____ ENTRIES SUPPLIED

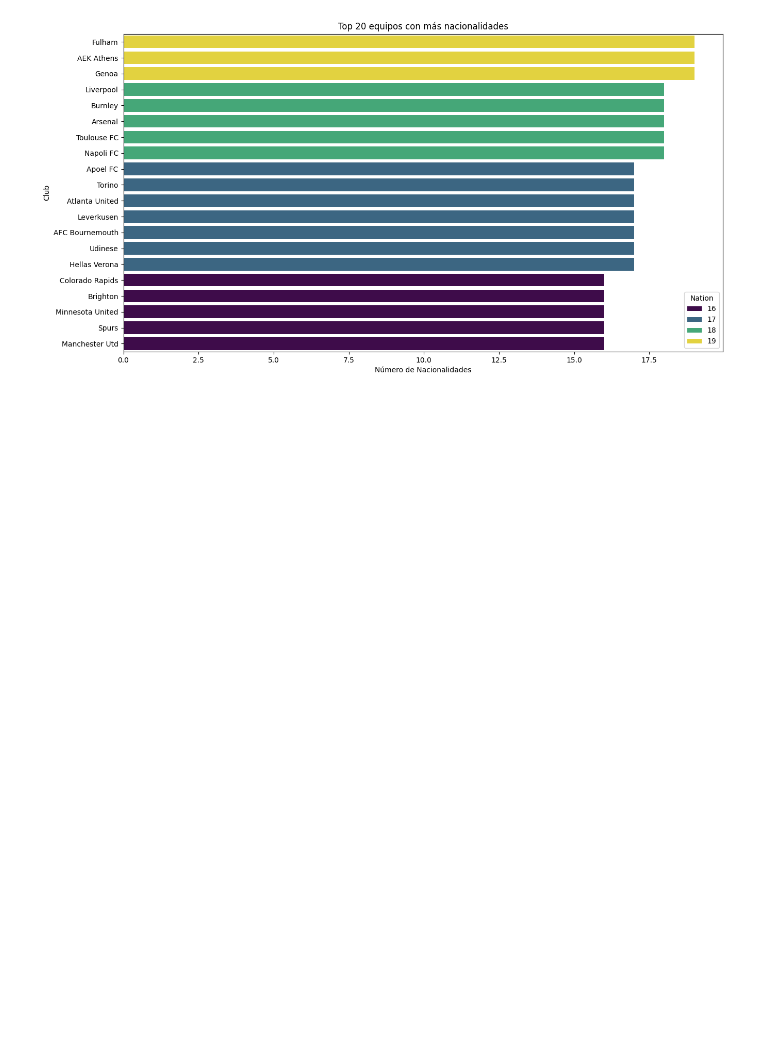
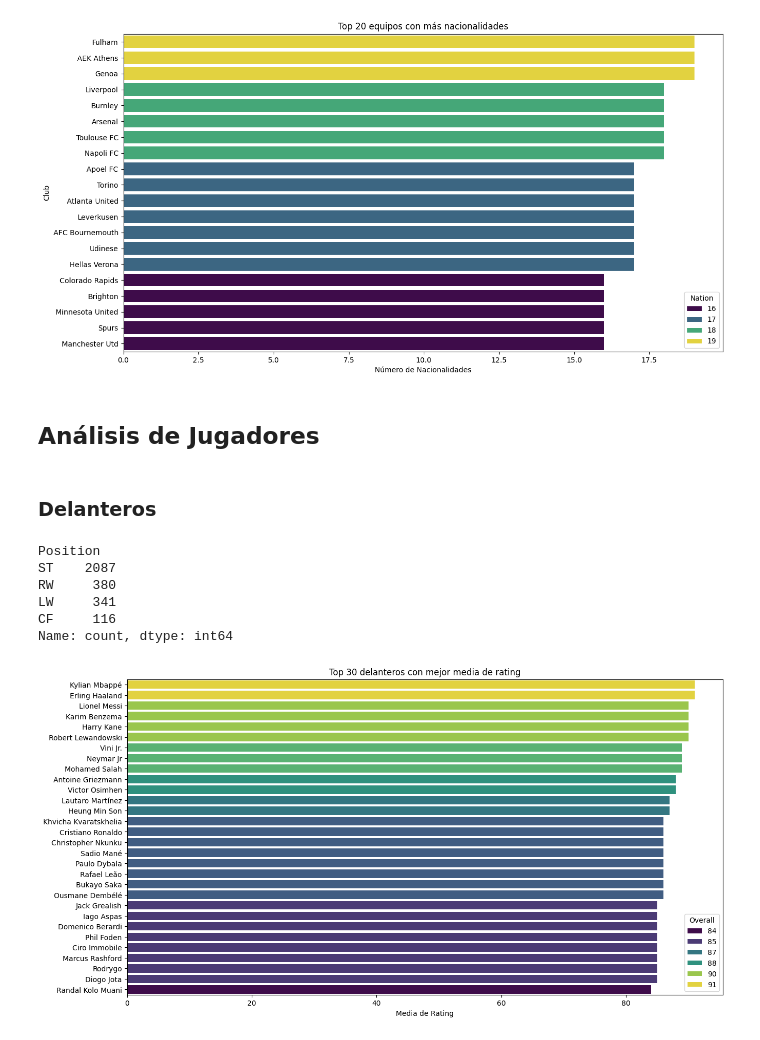
Before and after one commit to Tomaslopera/Fifa_Analysis, a Jupyter notebook: fifa24_male.ipynb, the cells around one changed output. Saved outputs shown, nothing was run; the diff lists cells and outputs as text; code cells hidden in the pictures; blank space fills up the shorter version.

Commit message:
Analisis Delanteros

```diff
--- a/fifa24_male.ipynb
+++ b/fifa24_male.ipynb
@@ -177,3 +177,28 @@ plt.ylabel('Club')
 plt.show()
 # %% [output]
 [figure]
+# %% [markdown]
+## Análisis de Jugadores
+# %% [markdown]
+### Delanteros
+# %%
+df_delanteros = df[df['Position'].isin(['ST', 'CF', 'LW', 'RW'])]
+df_delanteros['Position'].value_counts()
+# %% [output]
+Position
+ST    2087
+RW     380
+LW     341
+CF     116
+Name: count, dtype: int64
+# %%
+top30_delanteros = df_delanteros.sort_values(by='Overall', ascending=False).head(30)
+
+plt.figure(figsize=(15, 8))
+sns.barplot(data=top30_delanteros, x='Overall', y='Name', palette='viridis', hue='Overall')
+plt.title('Top 30 delanteros con mejor media de rating')
+plt.xlabel('Media de Rating')
+plt.ylabel('')
+plt.show()
+# %% [output]
+[figure, added]
```
Also changed, not shown: parts of 4 cells of this notebook.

________

• _WHAT YOU WILL DO_
From the records above, pull out each line that has "ylabel".

• _YOUR SOLUTION_
@@ -177,3 +177,28 @@ plt.ylabel('Club')
+plt.ylabel('')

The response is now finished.